Gases in soils and sediments can physically occur in several phases. Some of these are operationally defined by their physical location and the analytical method to detect them (Figure 4), namely:
1. Free Gas – highly mobile, gaseous phase, typically in interstitial spaces or pores,
2. Dissolved Gas – gas in solution, e.g., dissolved in interstitial fluid, oil, condensates,
3. Inclusion Gas – largely immobile, trapped gases in fluid or crystal inclusions,
4. Sorbed Gas – Gases more strongly bound to mineral or organic solid surfaces. The mobility of sorbed gases is restricted.
Although the science of gas sorption phenomena is evolving rapidly, some of the questions related to the rates of gas exchange between the different phases remain uncertain. However, evidence indicates that the interaction between dissolved and sorbed gases is severely restricted. Therefore, for example, if a bacterial gas is located in the interstitial space of a sediment, i.e., a Free Gas, the exchange with a thermogenic on a sorbed gas site is insignificant. Although this is intuitively difficult to comprehend, there is strong isotope and molecular compositional evidence to support this.
Despite not having a complete understanding of the sorbed gas mechanism, there are several features found in previous work that makes sorbed gases attractive from a petroleum exploration perspective. For example, sorbed gases:
1. Generally carry the molecular and stable isotope signatures of the deeper seated hydrocarbons if present,
2. Do not readily exchange with free or dissolved gases in the interstitial spaces,
3. Are protected from microbial attack,
4. Migrate vertically perhaps by “handshake migration” (Figure 5). This is a process by which gases move vertically along surfaces without interacting with the adjacent pore space. This is a critical aspect of the use of sorbed gases as a tool to characterize deeper-seated hydrocarbon accumulations or active source rocks,
5. Structure or ordered water plays a key role in the isolation of sorbed gases from free gases, i.e., very restricted exchange or interaction of mineral or organic surfacebound gases with unbound interstitial gases (Figure 4). The structure water is in fact a relatively impermeable membrane of organized H2O molecules, actually very unlike conventional liquid “water”. Structure water forms a contiguous coating or network that extends the entire sediment column. This membrane reduces the sorbed-free gas exchange and promotes the lateral solid surface migration.
The emerging theories regarding the restriction of gas exchange interaction between dissolved and sorbed gases by the presence of “structure” or “ordered” H2O may hold the key to understanding the apparent contradictions of genetically different gases juxtaposed in the same sample.
This presentation will highlight these controversies and advances made in the application of sorbed gas Microdesorption CF-IRMS, and give examples of its application.
Horvitz, L. 1982. Upward migraion of hydrocarbons from gas and oil deposits, 183rd Am. Chem.
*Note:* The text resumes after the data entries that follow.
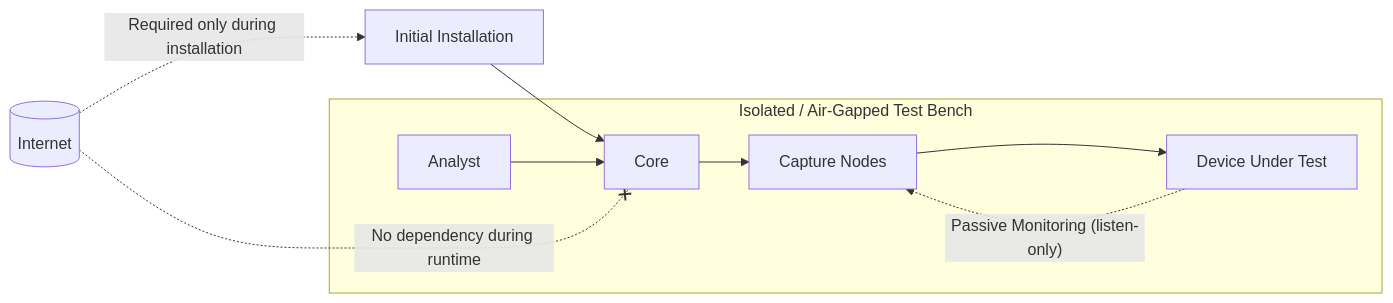
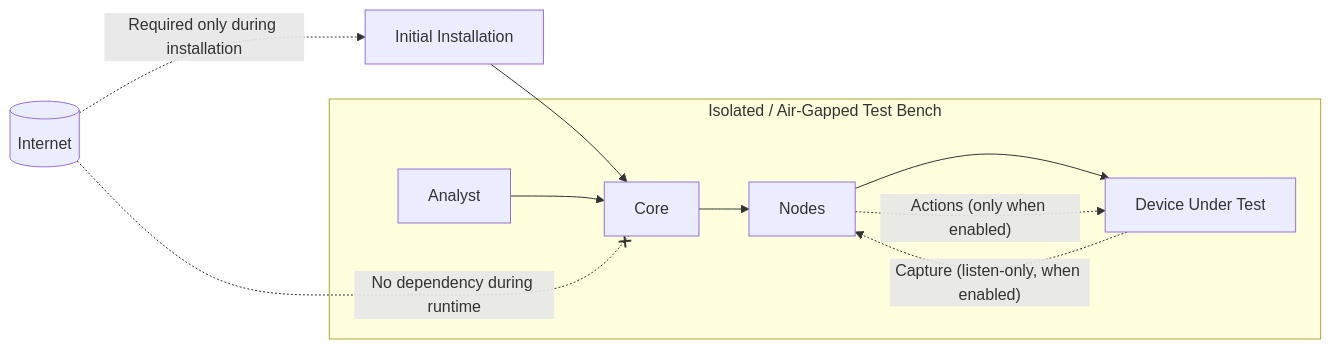
One commit to EG-ETCS/wiresploit changed the fourth of 5 diagrams in docs/01_Requirements/01_SysRS/01_Functional_Requirements.md. Above: the diagram before and after it, drawn with Mermaid. The commit also changed other lines of this file and 7 other files, not shown here.

````diff
--- a/docs/01_Requirements/01_SysRS/01_Functional_Requirements.md
+++ b/docs/01_Requirements/01_SysRS/01_Functional_Requirements.md
@@ -364,23 +428,24 @@
 ```mermaid
 flowchart LR
 
     Analyst --> Core
-    Core --> CaptureNodes["Capture Nodes"]
-    CaptureNodes --> DUT["Device Under Test"]
-    DUT -. "Passive Monitoring (listen-only)" .-> CaptureNodes
+    Core --> Nodes["Nodes"]
+    Nodes --> DUT["Device Under Test"]
+    DUT -. "Capture (listen-only, when enabled)" .-> Nodes
+    Nodes -. "Actions (only when enabled)" .-> DUT
 
     subgraph AirGap["Isolated / Air-Gapped Test Bench"]
         Analyst
         Core
-        CaptureNodes
+        Nodes
         DUT
     end
 
     Internet[(Internet)]
     Installer["Initial Installation"]
 
     Internet -. "Required only during installation" .-> Installer
     Installer --> Core
 
     Internet -. "No dependency during runtime" .-x Core
 ```
````
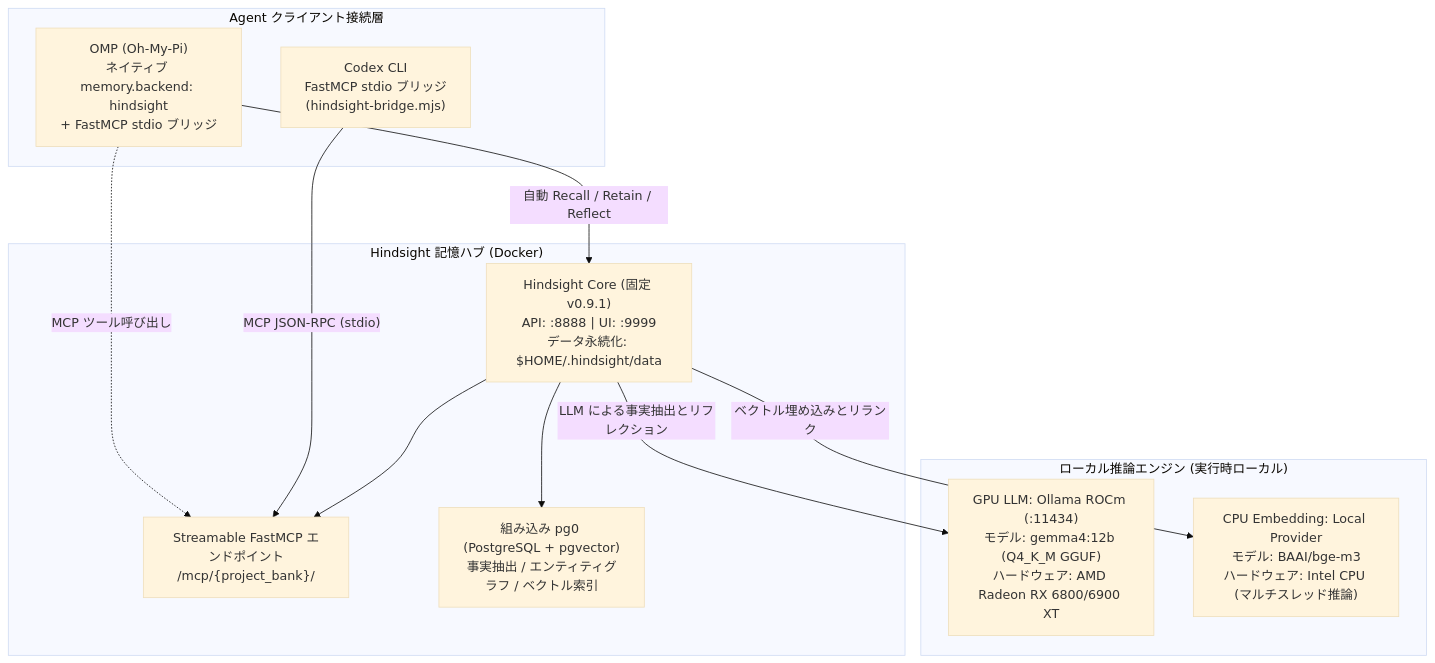
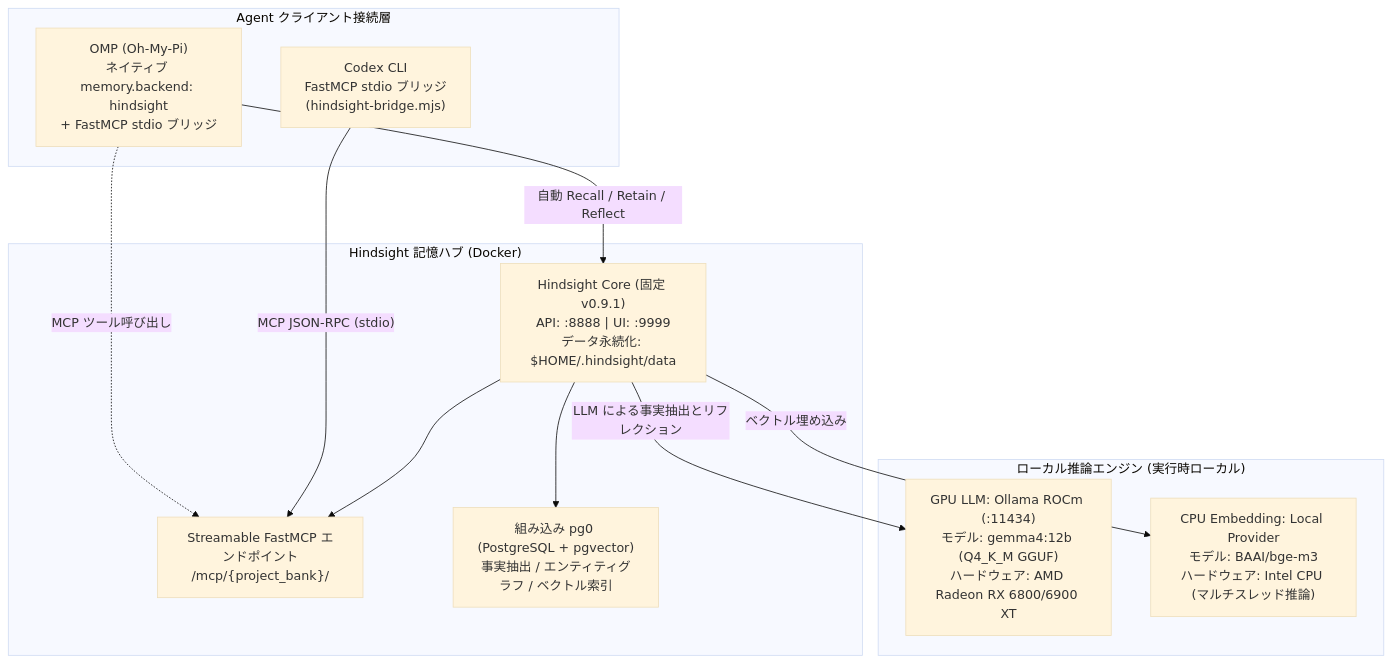
One commit to DavidHLP/DavidHLP.github.io changed the diagram in content/blog/legacy/note/ja/hindsight-local-deployment.md. Above: the diagram before and after it, drawn with Mermaid (base theme). The commit also changed other lines of this file and 24 other files, not shown here.

````diff
--- a/content/blog/legacy/note/ja/hindsight-local-deployment.md
+++ b/content/blog/legacy/note/ja/hindsight-local-deployment.md
@@ -83,26 +83,26 @@
 ```mermaid
 flowchart TD
   subgraph Agent_Layer["Agent クライアント接続層"]
     OMP["OMP (Oh-My-Pi)<br/>ネイティブ memory.backend: hindsight<br/>+ FastMCP stdio ブリッジ"]
     Codex["Codex CLI<br/>FastMCP stdio ブリッジ<br/>(hindsight-bridge.mjs)"]
   end
 
   subgraph Hindsight_Core["Hindsight 記憶ハブ (Docker)"]
     API["Hindsight Core (固定 v0.9.1)<br/>API: :8888 | UI: :9999<br/>データ永続化: $HOME/.hindsight/data"]
     FastMCP_EP["Streamable FastMCP エンドポイント<br/>/mcp/{project_bank}/"]
     PG0["組み込み pg0 (PostgreSQL + pgvector)<br/>事実抽出 / エンティティグラフ / ベクトル索引"]
   end
 
   subgraph Local_Inference["ローカル推論エンジン (実行時ローカル)"]
     OLLAMA["GPU LLM: Ollama ROCm (:11434)<br/>モデル: gemma4:12b (Q4_K_M GGUF)<br/>ハードウェア: AMD Radeon RX 6800/6900 XT"]
     EMBED["CPU Embedding: Local Provider<br/>モデル: BAAI/bge-m3<br/>ハードウェア: Intel CPU (マルチスレッド推論)"]
   end
 
   OMP -->|自動 Recall / Retain / Reflect| API
   OMP -.->|MCP ツール呼び出し| FastMCP_EP
   Codex -->|"MCP JSON-RPC (stdio)"| FastMCP_EP
   API --> FastMCP_EP
   API --> PG0
   API -->|LLM による事実抽出とリフレクション| OLLAMA
-  API -->|ベクトル埋め込みとリランク| EMBED
+  API -->|ベクトル埋め込み| EMBED
 ```
````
Soc. Nat. Mtg., Las Vegas, Nevada, March 28-April 2.
Stahl, W., E. Faber and D.L. Kirksey, 1981. Near-surface evidence of migration of natural gas from deep reservoirs and source rocks, AAPG Bull., v. 65, p. 1543-1550.